## WHAT YOU WILL DO
Restate all the data word for word and omit the pictures.

## INPUT
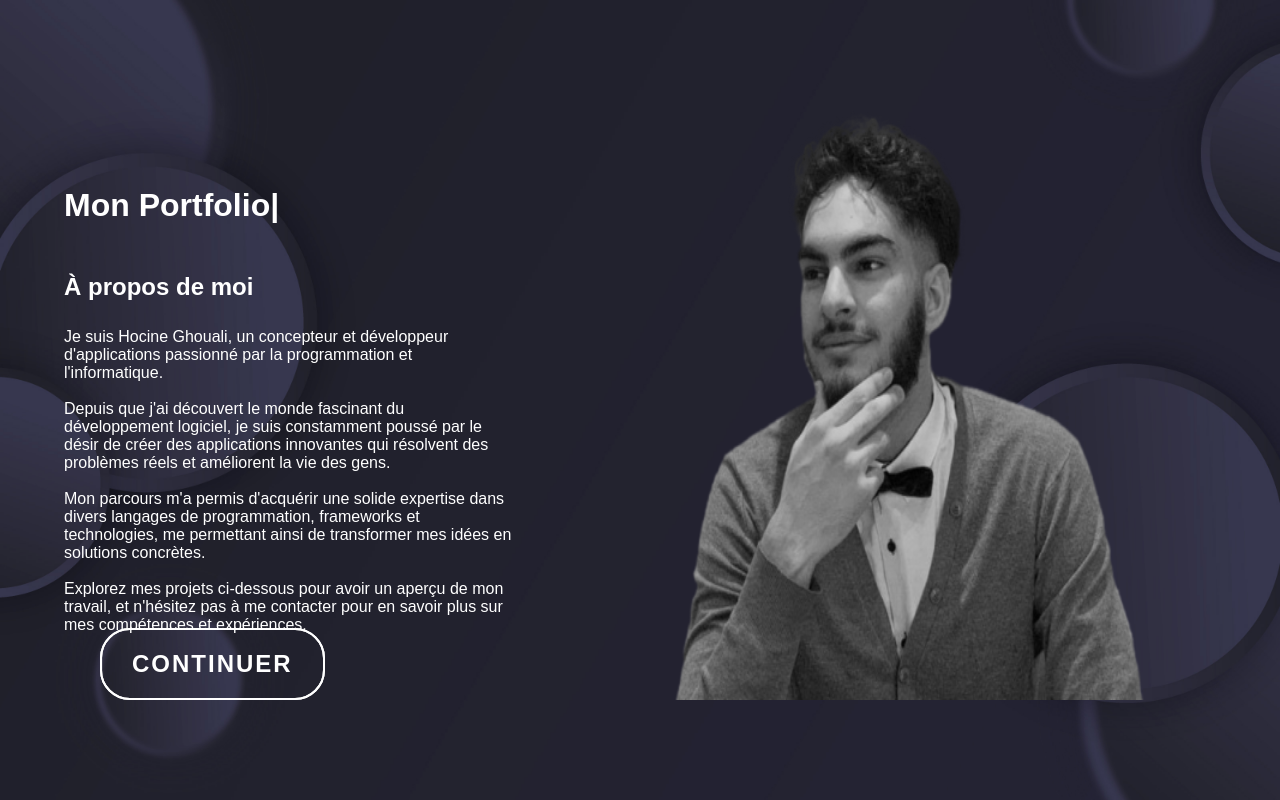
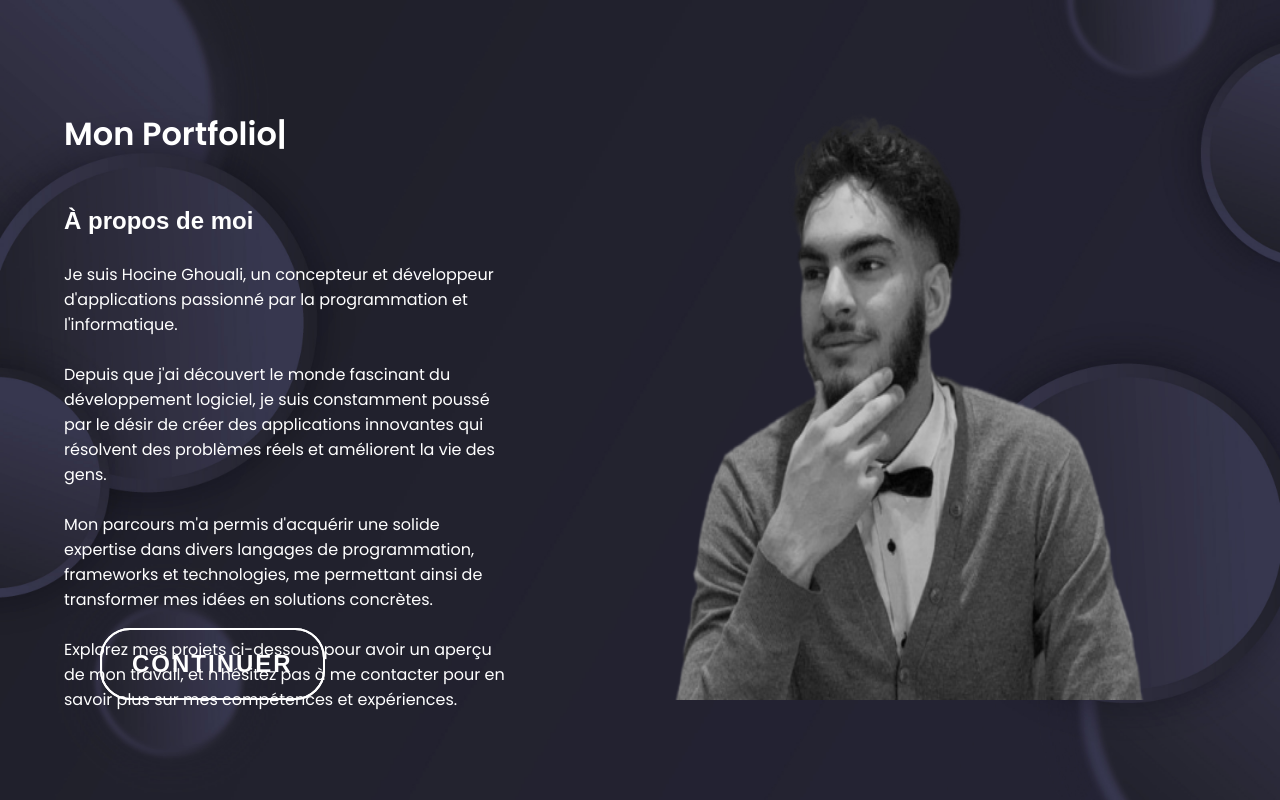
Before and after one commit to haikun66/my-siteweb, a React (Create React App) app: page / in a window 1280 px wide. Built offline with nearby package versions, Linux system fonts and the light colour scheme.

Commit message:
update css

```diff
--- a/src/pages/acceuil/home.css
+++ b/src/pages/acceuil/home.css
@@ -1,3 +1,4 @@
+@import url('https://fonts.googleapis.com/css2?family=Poppins:wght@300;400;600&display=swap');
 .home{
     overflow-x: hidden;
     overflow-y: auto;
@@ -7,15 +8,12 @@
     background: #252230;
     color: #E5D4ED;
     }
-    @import url('https://fonts.googleapis.com/css2?family=Poppins:wght@300;400;600&display=swap');
-
   :root {
     --primary-color: #6c5ce7;
     --secondary-color: #a29bfe;
-    --text-color: #2d3436;
-    --bg-color: #f9f9f9;
+    --text-color: #ffffff;
+    --bg-color: #252230;
   }
-
   body {
     font-family: 'Poppins', sans-serif;
     background-color: var(--bg-color);
@@ -34,7 +32,7 @@
   }.carousel-container {
       width: 90%;
       max-width: 1000px;
-      background-color: #fff;
+      background-color: var(--bg-color);
       border-radius: 20px;
       box-shadow: 0 10px 30px rgba(0,0,0,0.1);
       overflow: hidden;
@@ -80,7 +78,7 @@
       margin-bottom: 1.5rem;
     }.skill {
       background-color: var(--secondary-color);
-      color: #fff;
+      color: #252230;
       padding: 0.5rem 1rem;
       border-radius: 25px;
       font-size: 0.9rem;
@@ -115,7 +113,7 @@
       box-shadow: 0 5px 15px rgba(108, 92, 231, 0.4);
     }.progress-bar {
       height: 5px;
-      background-color: #e0e0e0;
+      background-color: #252230;
       position: relative;
       overflow: hidden;
     }.progress {
@@ -147,17 +145,18 @@
         font-size: 2rem;
       }
     }
-
     .section{
             display: flex;
             flex-direction: column;
             width: 100vw;
-        }.title2{
+        }.title2,.title1{
             width: 100%;
             text-align: center;
             font-size: xx-large;
             border-bottom: 3px solid black;
             border-width: 50%;
+            margin-bottom: 5rem;
+            margin-top: 5rem;
         }
         .contact{
                 display: flex;
--- a/src/pages/acceuil/home.jsx
+++ b/src/pages/acceuil/home.jsx
@@ -103,7 +103,7 @@ function Home() {
   return (
     <div className="home">
       <section className="projects">
-        <h2>Mes Projets</h2>
+        <h2 className='title1'>Mes Projets</h2>
         <div className='section-project'>
                   <div className="carousel-container">
           <div
```
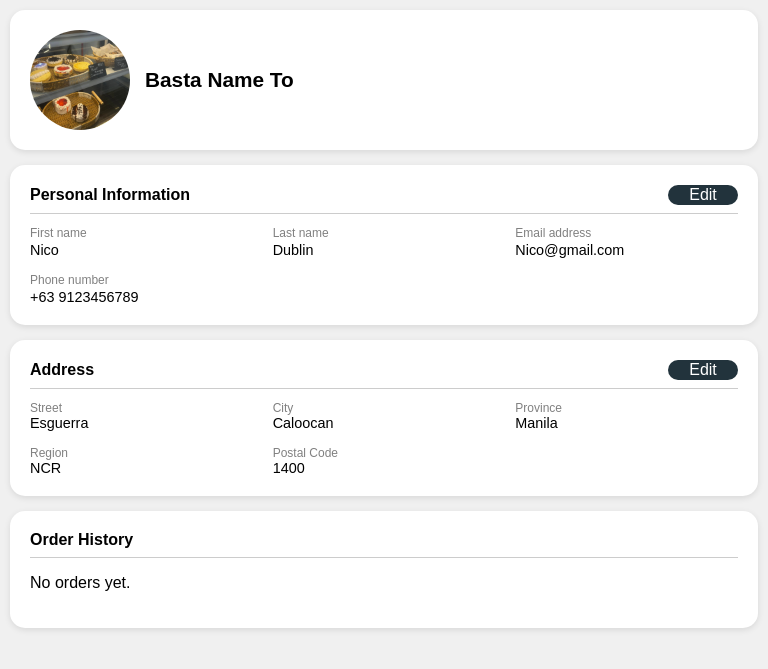
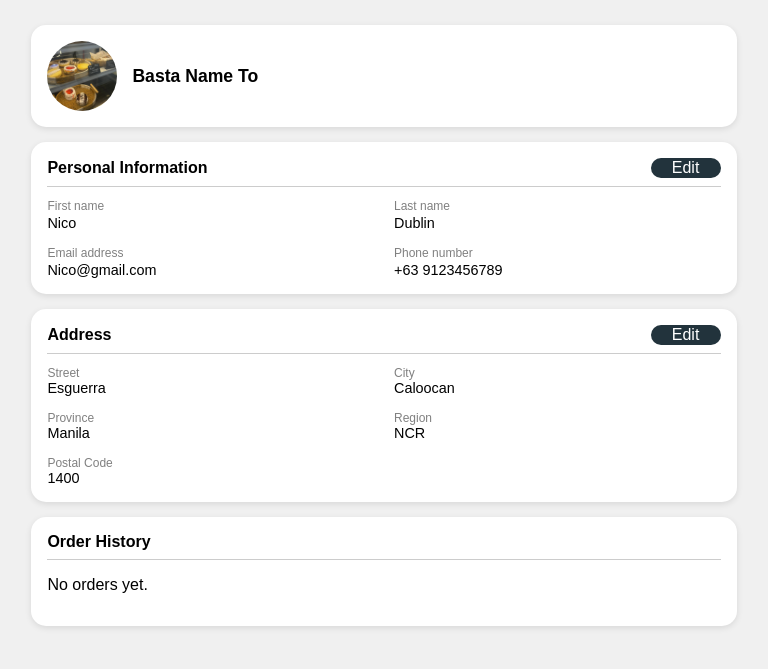
Before and after one commit to Glenmark-2/Leilife-Cafe-Food-and-Ordering-System, a PHP site: page /pages/user-profile.php in a window 768 px wide. Shown: the top 669 px of the page. Run offline with PHP 8.4, Linux system fonts and the light colour scheme.

Commit message:
fixed some issues in user profile

```diff
--- a/pages/user-profile.php
+++ b/pages/user-profile.php
@@ -29,12 +29,14 @@ $user = [
     }
 
     .white-box {
+    width: 70%;
     background: #fff;
     border-radius: 15px;
     padding: 16px;
-        margin-bottom: 15px;
+    margin: 15px auto;   /* ✅ centers it horizontally */
     box-shadow: 0 2px 6px rgba(0,0,0,0.1);
 }
+
 
     /* Header */
     #first-box {
@@ -112,22 +114,30 @@ $user = [
     }
 
     /* Responsive Desktop */
-    @media (min-width: 768px) {
+    @media (max-width: 768px) {
     .white-box {
-            padding: 20px;
+        width: 90%;   /* ✅ makes it full width but keeps margin */
+        padding: 16px;
+    }
+
+    .row-info {
+        grid-template-columns: repeat(2, 1fr); /* ✅ 2 columns for mobile */
     }
 
     #first-box img {
-            width: 100px;
-            height: 100px;
+        width: 70px;
+        height: 70px;
     }
 
     #first-box h2 {
-            font-size: 1.3rem;
+        font-size: 1.1rem;
+    }
 }
 
+/* Responsive: Desktop (optional for larger screens) */
+@media (min-width: 1024px) {
     .row-info {
-            grid-template-columns: repeat(3, 1fr); /* desktop = 3 cols */
+        grid-template-columns: repeat(3, 1fr); /* ✅ 3 columns only on desktop */
     }
 }
 </style>
```
Lines whose indentation alone changed are shown as unchanged.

## RESPONSE AREA
Before and after one commit to haikun66/my-siteweb, a React (Create React App) app: page / in a window 1280 px wide. Built offline with nearby package versions, Linux system fonts and the light colour scheme.

Commit message:
update css

```diff
--- a/src/pages/acceuil/home.css
+++ b/src/pages/acceuil/home.css
@@ -1,3 +1,4 @@
+@import url('https://fonts.googleapis.com/css2?family=Poppins:wght@300;400;600&display=swap');
 .home{
     overflow-x: hidden;
     overflow-y: auto;
@@ -7,15 +8,12 @@
     background: #252230;
     color: #E5D4ED;
     }
-    @import url('https://fonts.googleapis.com/css2?family=Poppins:wght@300;400;600&display=swap');
-
   :root {
     --primary-color: #6c5ce7;
     --secondary-color: #a29bfe;
-    --text-color: #2d3436;
-    --bg-color: #f9f9f9;
+    --text-color: #ffffff;
+    --bg-color: #252230;
   }
-
   body {
     font-family: 'Poppins', sans-serif;
     background-color: var(--bg-color);
@@ -34,7 +32,7 @@
   }.carousel-container {
       width: 90%;
       max-width: 1000px;
-      background-color: #fff;
+      background-color: var(--bg-color);
       border-radius: 20px;
       box-shadow: 0 10px 30px rgba(0,0,0,0.1);
       overflow: hidden;
@@ -80,7 +78,7 @@
       margin-bottom: 1.5rem;
     }.skill {
       background-color: var(--secondary-color);
-      color: #fff;
+      color: #252230;
       padding: 0.5rem 1rem;
       border-radius: 25px;
       font-size: 0.9rem;
@@ -115,7 +113,7 @@
       box-shadow: 0 5px 15px rgba(108, 92, 231, 0.4);
     }.progress-bar {
       height: 5px;
-      background-color: #e0e0e0;
+      background-color: #252230;
       position: relative;
       overflow: hidden;
     }.progress {
@@ -147,17 +145,18 @@
         font-size: 2rem;
       }
     }
-
     .section{
             display: flex;
             flex-direction: column;
             width: 100vw;
-        }.title2{
+        }.title2,.title1{
             width: 100%;
             text-align: center;
             font-size: xx-large;
             border-bottom: 3px solid black;
             border-width: 50%;
+            margin-bottom: 5rem;
+            margin-top: 5rem;
         }
         .contact{
                 display: flex;
--- a/src/pages/acceuil/home.jsx
+++ b/src/pages/acceuil/home.jsx
@@ -103,7 +103,7 @@ function Home() {
   return (
     <div className="home">
       <section className="projects">
-        <h2>Mes Projets</h2>
+        <h2 className='title1'>Mes Projets</h2>
         <div className='section-project'>
                   <div className="carousel-container">
           <div
```
Before and after one commit to Glenmark-2/Leilife-Cafe-Food-and-Ordering-System, a PHP site: page /pages/user-profile.php in a window 768 px wide. Shown: the top 669 px of the page. Run offline with PHP 8.4, Linux system fonts and the light colour scheme.

Commit message:
fixed some issues in user profile

```diff
--- a/pages/user-profile.php
+++ b/pages/user-profile.php
@@ -29,12 +29,14 @@ $user = [
     }
 
     .white-box {
+    width: 70%;
     background: #fff;
     border-radius: 15px;
     padding: 16px;
-        margin-bottom: 15px;
+    margin: 15px auto;   /* ✅ centers it horizontally */
     box-shadow: 0 2px 6px rgba(0,0,0,0.1);
 }
+
 
     /* Header */
     #first-box {
@@ -112,22 +114,30 @@ $user = [
     }
 
     /* Responsive Desktop */
-    @media (min-width: 768px) {
+    @media (max-width: 768px) {
     .white-box {
-            padding: 20px;
+        width: 90%;   /* ✅ makes it full width but keeps margin */
+        padding: 16px;
+    }
+
+    .row-info {
+        grid-template-columns: repeat(2, 1fr); /* ✅ 2 columns for mobile */
     }
 
     #first-box img {
-            width: 100px;
-            height: 100px;
+        width: 70px;
+        height: 70px;
     }
 
     #first-box h2 {
-            font-size: 1.3rem;
+        font-size: 1.1rem;
+    }
 }
 
+/* Responsive: Desktop (optional for larger screens) */
+@media (min-width: 1024px) {
     .row-info {
-            grid-template-columns: repeat(3, 1fr); /* desktop = 3 cols */
+        grid-template-columns: repeat(3, 1fr); /* ✅ 3 columns only on desktop */
     }
 }
 </style>
```
Lines whose indentation alone changed are shown as unchanged.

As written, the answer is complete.